╭─ SUPPLIED MATERIAL

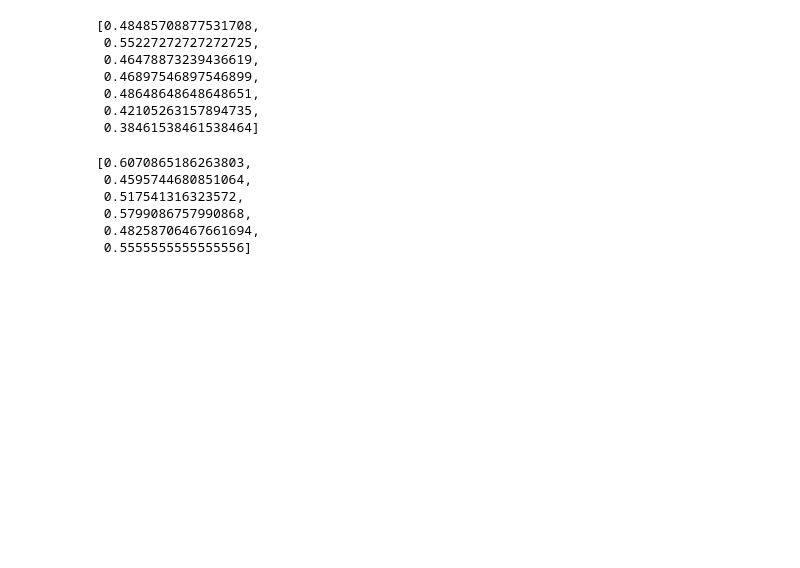
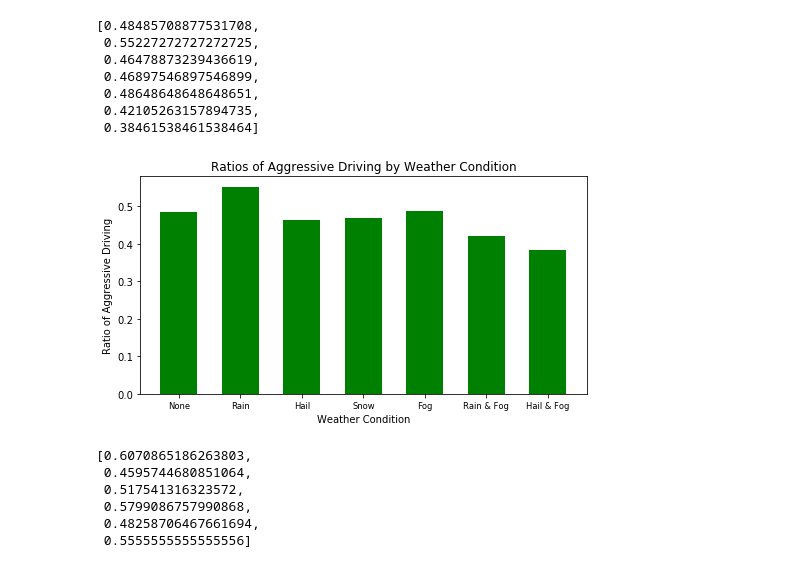
Before and after one commit to andythai/allegheny-crashes, a Jupyter notebook: FinalProject.ipynb, the cells around one changed output. Drawn from its saved outputs; the diff is of its cells as text; code cells hidden in the pictures; blank space fills up the shorter version.

Commit message:
Added bar charts

```diff
--- a/FinalProject.ipynb
+++ b/FinalProject.ipynb
@@ -286,6 +268,19 @@ df_weather_agg_ratio
  0.48648648648648651,
  0.42105263157894735,
  0.38461538461538464]
+# %%
+#Bar Graph of ratios of aggressive driving per weather condition
+x_lbls = ['None','Rain', 'Hail', 'Snow', 'Fog', 'Rain & Fog', 'Hail & Fog']
+y = df_weather_agg_ratio
+plt.figure(figsize=(8,4))
+weather_agg_plt = plt.bar(range(1, len(x_lbls) + 1), y, width=0.6, color='g')
+plt.xticks(range(1,len(x_lbls) + 1), x_lbls, size='small')
+plt.title("Ratios of Aggressive Driving by Weather Condition")
+plt.ylabel('Ratio of Aggressive Driving')
+plt.xlabel('Weather Condition')
+plt.show()
+# %% [output]
+[figure, added]
 # %%
 # Create dataframe for illumination conditions with injury counts
 df_light = df_trimmed[category_conditions + category_injury]
```
Also changed, not shown: parts of 7 cells of this notebook.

╰─

Please write out, exactly as they appear, only the lines from the one holding "Added bar charts" through the end of the data.

ANSWER TO THE PROBLEM:
Added bar charts

```diff
--- a/FinalProject.ipynb
+++ b/FinalProject.ipynb
@@ -286,6 +268,19 @@ df_weather_agg_ratio
  0.48648648648648651,
  0.42105263157894735,
  0.38461538461538464]
+# %%
+#Bar Graph of ratios of aggressive driving per weather condition
+x_lbls = ['None','Rain', 'Hail', 'Snow', 'Fog', 'Rain & Fog', 'Hail & Fog']
+y = df_weather_agg_ratio
+plt.figure(figsize=(8,4))
+weather_agg_plt = plt.bar(range(1, len(x_lbls) + 1), y, width=0.6, color='g')
+plt.xticks(range(1,len(x_lbls) + 1), x_lbls, size='small')
+plt.title("Ratios of Aggressive Driving by Weather Condition")
+plt.ylabel('Ratio of Aggressive Driving')
+plt.xlabel('Weather Condition')
+plt.show()
+# %% [output]
+[figure, added]
 # %%
 # Create dataframe for illumination conditions with injury counts
 df_light = df_trimmed[category_conditions + category_injury]
```
Also changed, not shown: parts of 7 cells of this notebook.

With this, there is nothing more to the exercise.